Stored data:
-.-.-
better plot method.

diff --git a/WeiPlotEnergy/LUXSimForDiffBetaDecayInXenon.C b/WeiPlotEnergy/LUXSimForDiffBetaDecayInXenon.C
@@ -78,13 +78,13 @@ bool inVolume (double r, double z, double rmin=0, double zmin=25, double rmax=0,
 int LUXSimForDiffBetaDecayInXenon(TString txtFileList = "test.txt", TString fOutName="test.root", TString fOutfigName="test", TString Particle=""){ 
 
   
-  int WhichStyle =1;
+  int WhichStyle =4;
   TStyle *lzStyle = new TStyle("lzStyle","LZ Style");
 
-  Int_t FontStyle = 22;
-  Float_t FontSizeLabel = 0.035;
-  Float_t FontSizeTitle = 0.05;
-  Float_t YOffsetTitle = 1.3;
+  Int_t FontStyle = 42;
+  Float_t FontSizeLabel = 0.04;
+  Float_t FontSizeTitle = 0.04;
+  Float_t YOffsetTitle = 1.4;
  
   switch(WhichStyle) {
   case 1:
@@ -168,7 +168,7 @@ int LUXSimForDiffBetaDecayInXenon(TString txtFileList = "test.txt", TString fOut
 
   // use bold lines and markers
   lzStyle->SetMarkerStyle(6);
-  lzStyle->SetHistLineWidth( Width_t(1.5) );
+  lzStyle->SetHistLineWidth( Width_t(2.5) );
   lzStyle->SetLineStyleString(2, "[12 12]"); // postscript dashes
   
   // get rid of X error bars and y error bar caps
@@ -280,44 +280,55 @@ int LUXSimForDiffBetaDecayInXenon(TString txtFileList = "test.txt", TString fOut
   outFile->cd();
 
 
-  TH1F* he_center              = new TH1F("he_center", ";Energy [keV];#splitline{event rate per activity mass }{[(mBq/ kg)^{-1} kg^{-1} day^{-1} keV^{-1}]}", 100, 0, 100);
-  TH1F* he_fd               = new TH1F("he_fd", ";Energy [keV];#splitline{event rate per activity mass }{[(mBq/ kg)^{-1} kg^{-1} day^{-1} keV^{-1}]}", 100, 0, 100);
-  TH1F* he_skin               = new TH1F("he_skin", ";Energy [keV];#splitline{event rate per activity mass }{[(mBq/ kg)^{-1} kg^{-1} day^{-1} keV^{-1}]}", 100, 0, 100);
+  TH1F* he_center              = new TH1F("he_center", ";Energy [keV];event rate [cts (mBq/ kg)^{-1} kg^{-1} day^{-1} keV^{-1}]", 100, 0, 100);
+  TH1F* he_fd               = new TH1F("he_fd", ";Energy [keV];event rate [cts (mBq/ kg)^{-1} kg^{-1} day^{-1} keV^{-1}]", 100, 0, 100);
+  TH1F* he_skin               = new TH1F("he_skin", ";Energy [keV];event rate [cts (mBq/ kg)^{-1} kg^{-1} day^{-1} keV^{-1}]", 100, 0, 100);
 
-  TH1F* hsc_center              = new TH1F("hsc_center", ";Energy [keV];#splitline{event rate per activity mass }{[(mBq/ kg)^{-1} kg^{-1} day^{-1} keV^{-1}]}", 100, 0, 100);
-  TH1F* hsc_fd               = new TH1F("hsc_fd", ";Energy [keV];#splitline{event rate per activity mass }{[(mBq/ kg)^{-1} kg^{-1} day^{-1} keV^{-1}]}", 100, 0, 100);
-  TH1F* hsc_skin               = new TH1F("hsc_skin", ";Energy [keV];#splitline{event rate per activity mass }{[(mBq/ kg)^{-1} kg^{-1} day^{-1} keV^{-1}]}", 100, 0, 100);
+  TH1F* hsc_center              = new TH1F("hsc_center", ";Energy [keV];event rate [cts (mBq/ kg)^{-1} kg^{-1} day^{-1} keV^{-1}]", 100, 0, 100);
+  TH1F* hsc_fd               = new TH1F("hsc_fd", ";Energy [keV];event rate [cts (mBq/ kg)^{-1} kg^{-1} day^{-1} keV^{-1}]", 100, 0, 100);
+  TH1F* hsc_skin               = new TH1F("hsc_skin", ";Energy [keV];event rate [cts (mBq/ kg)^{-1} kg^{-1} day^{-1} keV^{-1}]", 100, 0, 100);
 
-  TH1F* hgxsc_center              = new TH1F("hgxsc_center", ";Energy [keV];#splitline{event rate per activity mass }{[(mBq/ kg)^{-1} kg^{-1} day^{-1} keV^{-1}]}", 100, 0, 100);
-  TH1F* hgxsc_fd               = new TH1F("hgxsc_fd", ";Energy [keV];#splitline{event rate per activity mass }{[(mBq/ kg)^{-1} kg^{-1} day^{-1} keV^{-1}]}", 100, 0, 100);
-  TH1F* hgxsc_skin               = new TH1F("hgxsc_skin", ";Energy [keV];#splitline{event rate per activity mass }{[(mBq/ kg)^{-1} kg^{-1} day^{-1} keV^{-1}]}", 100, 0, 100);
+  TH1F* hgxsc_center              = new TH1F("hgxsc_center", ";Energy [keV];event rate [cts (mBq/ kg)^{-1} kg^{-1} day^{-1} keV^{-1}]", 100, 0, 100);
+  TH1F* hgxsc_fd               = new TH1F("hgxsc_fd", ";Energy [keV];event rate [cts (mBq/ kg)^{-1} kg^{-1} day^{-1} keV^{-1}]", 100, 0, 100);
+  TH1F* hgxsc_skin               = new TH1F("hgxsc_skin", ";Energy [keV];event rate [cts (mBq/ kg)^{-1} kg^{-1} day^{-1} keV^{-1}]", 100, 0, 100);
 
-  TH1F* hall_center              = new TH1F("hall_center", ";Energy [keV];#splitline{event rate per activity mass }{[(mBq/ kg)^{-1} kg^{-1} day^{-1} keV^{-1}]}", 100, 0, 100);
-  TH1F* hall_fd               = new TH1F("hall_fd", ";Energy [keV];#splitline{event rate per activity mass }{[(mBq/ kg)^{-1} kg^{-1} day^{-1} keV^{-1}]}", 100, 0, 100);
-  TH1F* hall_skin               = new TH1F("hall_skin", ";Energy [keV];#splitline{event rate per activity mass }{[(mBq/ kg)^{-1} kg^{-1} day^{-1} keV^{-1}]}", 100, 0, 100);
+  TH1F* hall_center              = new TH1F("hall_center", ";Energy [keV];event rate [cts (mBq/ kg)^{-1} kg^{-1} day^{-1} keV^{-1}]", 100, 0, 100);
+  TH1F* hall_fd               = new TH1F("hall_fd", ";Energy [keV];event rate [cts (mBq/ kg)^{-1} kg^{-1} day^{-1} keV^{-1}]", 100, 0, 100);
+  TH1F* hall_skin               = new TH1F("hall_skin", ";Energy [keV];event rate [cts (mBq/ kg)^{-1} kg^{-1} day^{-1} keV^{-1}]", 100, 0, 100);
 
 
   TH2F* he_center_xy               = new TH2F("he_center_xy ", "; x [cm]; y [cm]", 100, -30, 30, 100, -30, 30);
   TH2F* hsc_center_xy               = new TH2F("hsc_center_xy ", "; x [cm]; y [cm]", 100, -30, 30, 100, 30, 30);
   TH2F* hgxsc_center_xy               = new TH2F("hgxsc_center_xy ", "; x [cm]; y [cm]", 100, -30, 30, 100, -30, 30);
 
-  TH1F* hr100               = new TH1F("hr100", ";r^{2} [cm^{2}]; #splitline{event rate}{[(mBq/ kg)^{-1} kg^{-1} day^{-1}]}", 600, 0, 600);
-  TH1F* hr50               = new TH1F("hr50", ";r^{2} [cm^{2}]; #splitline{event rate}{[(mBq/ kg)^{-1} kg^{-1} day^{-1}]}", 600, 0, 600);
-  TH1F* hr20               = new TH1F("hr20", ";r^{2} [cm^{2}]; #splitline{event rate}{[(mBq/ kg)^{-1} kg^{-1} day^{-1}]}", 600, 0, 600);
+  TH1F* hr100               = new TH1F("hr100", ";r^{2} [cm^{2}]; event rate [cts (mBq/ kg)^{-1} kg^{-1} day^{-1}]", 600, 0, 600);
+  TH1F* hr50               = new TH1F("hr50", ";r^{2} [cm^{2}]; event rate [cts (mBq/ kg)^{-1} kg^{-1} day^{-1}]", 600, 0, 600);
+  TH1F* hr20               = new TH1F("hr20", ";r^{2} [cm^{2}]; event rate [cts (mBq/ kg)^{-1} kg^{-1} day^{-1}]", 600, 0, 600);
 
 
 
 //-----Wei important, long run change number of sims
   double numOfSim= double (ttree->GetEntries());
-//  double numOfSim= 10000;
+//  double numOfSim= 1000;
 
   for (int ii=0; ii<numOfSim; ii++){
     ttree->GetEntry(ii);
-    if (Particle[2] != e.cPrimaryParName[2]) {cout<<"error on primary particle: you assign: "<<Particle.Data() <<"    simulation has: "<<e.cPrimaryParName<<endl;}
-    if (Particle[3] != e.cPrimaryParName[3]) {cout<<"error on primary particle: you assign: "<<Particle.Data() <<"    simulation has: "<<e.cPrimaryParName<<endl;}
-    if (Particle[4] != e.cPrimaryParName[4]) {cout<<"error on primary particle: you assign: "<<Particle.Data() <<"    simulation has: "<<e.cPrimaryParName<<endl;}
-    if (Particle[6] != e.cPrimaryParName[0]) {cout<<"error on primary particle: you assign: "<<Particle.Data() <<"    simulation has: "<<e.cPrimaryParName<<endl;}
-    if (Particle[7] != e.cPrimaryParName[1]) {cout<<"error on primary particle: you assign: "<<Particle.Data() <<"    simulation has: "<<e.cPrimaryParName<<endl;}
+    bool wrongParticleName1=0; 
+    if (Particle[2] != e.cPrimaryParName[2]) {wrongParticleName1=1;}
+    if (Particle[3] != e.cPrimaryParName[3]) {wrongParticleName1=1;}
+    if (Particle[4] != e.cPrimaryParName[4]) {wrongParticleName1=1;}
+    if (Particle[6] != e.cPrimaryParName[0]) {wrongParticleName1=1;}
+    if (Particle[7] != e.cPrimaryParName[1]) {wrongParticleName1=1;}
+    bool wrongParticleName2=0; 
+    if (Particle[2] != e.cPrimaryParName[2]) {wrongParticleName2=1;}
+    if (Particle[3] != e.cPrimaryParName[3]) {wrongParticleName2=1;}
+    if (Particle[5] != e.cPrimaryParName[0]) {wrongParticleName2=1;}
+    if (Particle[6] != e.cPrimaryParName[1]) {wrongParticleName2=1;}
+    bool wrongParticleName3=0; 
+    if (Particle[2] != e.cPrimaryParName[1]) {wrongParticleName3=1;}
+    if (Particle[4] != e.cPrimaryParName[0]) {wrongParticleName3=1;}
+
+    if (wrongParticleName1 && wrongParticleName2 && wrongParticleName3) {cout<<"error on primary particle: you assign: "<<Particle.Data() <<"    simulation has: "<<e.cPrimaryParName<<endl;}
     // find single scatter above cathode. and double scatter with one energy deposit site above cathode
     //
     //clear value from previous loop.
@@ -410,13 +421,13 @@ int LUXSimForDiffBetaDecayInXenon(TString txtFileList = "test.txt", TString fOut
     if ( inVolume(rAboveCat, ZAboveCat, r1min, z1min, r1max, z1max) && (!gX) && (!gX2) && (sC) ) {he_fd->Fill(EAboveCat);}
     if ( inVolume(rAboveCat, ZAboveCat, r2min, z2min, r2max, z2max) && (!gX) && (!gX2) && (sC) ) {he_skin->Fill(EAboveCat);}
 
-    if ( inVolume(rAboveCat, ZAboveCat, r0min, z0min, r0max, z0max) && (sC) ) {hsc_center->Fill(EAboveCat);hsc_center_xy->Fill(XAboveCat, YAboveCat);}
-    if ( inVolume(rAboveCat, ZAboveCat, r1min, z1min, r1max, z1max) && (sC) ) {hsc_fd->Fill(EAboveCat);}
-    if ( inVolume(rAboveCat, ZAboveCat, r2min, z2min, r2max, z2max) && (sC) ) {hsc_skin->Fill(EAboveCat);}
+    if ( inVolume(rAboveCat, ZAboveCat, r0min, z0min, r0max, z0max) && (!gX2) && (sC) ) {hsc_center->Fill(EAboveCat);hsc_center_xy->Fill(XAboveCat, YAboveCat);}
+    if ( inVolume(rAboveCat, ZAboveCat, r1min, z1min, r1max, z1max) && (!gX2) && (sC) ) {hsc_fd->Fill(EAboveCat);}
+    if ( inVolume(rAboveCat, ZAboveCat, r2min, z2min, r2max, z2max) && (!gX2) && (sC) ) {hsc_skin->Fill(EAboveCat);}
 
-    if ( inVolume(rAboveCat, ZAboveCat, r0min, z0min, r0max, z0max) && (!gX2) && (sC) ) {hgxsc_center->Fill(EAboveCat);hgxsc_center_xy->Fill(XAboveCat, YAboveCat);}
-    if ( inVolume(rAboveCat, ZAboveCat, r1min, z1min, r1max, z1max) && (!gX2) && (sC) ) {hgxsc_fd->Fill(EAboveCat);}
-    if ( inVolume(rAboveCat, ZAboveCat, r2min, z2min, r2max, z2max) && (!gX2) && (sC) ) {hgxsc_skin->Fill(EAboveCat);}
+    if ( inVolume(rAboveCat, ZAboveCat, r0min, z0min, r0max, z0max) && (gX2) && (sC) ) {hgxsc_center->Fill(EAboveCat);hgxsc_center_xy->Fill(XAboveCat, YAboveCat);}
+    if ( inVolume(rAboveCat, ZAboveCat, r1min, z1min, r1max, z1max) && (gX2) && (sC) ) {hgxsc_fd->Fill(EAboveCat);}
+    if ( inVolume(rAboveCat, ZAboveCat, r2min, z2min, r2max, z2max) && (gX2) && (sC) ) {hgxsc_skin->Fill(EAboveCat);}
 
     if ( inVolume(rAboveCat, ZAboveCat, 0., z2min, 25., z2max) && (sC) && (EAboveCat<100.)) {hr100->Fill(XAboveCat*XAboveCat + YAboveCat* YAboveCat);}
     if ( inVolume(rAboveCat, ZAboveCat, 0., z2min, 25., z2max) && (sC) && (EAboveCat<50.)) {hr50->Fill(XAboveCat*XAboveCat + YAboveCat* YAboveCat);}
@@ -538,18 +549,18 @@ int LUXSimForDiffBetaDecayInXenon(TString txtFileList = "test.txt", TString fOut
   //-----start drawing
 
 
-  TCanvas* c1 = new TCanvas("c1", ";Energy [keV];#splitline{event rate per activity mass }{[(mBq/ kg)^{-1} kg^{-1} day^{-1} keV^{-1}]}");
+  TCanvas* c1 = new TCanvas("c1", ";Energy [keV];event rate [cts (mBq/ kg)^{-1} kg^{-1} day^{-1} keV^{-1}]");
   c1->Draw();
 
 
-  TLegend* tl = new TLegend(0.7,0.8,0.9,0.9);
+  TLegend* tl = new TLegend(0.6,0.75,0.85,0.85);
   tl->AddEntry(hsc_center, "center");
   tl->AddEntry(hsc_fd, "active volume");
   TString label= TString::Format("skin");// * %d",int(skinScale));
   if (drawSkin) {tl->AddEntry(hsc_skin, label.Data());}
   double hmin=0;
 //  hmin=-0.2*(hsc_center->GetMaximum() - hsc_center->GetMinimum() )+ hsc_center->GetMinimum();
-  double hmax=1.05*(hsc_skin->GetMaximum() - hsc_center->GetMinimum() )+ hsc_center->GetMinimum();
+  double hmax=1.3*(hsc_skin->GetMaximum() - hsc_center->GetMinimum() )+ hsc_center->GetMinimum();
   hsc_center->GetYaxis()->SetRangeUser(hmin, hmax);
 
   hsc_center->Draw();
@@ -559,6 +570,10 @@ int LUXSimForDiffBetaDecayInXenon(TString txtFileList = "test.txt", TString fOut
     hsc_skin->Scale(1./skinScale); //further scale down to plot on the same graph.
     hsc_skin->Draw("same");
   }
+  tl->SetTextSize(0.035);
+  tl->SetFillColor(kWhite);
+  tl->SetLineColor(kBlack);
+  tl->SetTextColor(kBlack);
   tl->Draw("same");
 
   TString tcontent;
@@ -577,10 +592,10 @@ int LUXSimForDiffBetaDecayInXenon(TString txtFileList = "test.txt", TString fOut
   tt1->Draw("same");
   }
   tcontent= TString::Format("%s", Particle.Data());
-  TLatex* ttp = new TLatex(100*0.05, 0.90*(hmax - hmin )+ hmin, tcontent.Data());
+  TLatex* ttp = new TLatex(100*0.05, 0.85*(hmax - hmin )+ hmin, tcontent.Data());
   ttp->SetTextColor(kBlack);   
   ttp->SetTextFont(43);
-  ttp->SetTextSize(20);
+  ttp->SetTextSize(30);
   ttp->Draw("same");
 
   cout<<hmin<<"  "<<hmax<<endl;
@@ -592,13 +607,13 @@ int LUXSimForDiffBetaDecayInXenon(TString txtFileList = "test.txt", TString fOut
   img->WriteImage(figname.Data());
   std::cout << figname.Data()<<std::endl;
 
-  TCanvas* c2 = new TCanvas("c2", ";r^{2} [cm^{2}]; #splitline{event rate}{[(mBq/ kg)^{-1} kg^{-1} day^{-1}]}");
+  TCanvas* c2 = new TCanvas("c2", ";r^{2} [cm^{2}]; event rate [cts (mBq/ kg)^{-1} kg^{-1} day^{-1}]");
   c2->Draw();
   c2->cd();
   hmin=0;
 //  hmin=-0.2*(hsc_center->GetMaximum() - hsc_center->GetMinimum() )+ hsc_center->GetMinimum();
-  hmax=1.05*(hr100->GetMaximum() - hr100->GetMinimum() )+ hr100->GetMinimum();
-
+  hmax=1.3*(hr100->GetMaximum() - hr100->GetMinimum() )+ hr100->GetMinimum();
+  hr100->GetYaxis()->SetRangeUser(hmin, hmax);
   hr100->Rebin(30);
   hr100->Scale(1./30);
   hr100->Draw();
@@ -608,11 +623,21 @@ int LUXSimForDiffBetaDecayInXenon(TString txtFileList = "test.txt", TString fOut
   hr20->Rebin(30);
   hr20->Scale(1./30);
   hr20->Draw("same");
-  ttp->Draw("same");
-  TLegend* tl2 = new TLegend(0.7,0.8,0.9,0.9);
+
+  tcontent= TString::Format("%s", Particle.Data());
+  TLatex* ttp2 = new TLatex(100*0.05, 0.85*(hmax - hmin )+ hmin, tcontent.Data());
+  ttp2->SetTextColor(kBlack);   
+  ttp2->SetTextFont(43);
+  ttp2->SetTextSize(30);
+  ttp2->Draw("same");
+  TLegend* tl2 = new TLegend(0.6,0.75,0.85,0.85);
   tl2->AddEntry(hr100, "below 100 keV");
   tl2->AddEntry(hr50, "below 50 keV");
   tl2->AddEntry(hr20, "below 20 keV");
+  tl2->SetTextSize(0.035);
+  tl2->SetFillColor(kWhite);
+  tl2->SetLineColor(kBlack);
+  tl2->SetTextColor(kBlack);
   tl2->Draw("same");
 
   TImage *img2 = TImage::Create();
-.-.-
ABOUT THIS EXERCISE: Of all the entries above, output exactly the lines between the one holding "tl = new TLegend(0.7,0.8,0.9,0.9);" and the one holding "0.90*(hmax - hmin )+ hmin, tcontent.Data());", inclusive.

ANSWER TO THE EXERCISE:
-  TLegend* tl = new TLegend(0.7,0.8,0.9,0.9);
+  TLegend* tl = new TLegend(0.6,0.75,0.85,0.85);
   tl->AddEntry(hsc_center, "center");
   tl->AddEntry(hsc_fd, "active volume");
   TString label= TString::Format("skin");// * %d",int(skinScale));
   if (drawSkin) {tl->AddEntry(hsc_skin, label.Data());}
   double hmin=0;
 //  hmin=-0.2*(hsc_center->GetMaximum() - hsc_center->GetMinimum() )+ hsc_center->GetMinimum();
-  double hmax=1.05*(hsc_skin->GetMaximum() - hsc_center->GetMinimum() )+ hsc_center->GetMinimum();
+  double hmax=1.3*(hsc_skin->GetMaximum() - hsc_center->GetMinimum() )+ hsc_center->GetMinimum();
   hsc_center->GetYaxis()->SetRangeUser(hmin, hmax);
 
   hsc_center->Draw();
@@ -559,6 +570,10 @@ int LUXSimForDiffBetaDecayInXenon(TString txtFileList = "test.txt", TString fOut
     hsc_skin->Scale(1./skinScale); //further scale down to plot on the same graph.
     hsc_skin->Draw("same");
   }
+  tl->SetTextSize(0.035);
+  tl->SetFillColor(kWhite);
+  tl->SetLineColor(kBlack);
+  tl->SetTextColor(kBlack);
   tl->Draw("same");
 
   TString tcontent;
@@ -577,10 +592,10 @@ int LUXSimForDiffBetaDecayInXenon(TString txtFileList = "test.txt", TString fOut
   tt1->Draw("same");
   }
   tcontent= TString::Format("%s", Particle.Data());
-  TLatex* ttp = new TLatex(100*0.05, 0.90*(hmax - hmin )+ hmin, tcontent.Data());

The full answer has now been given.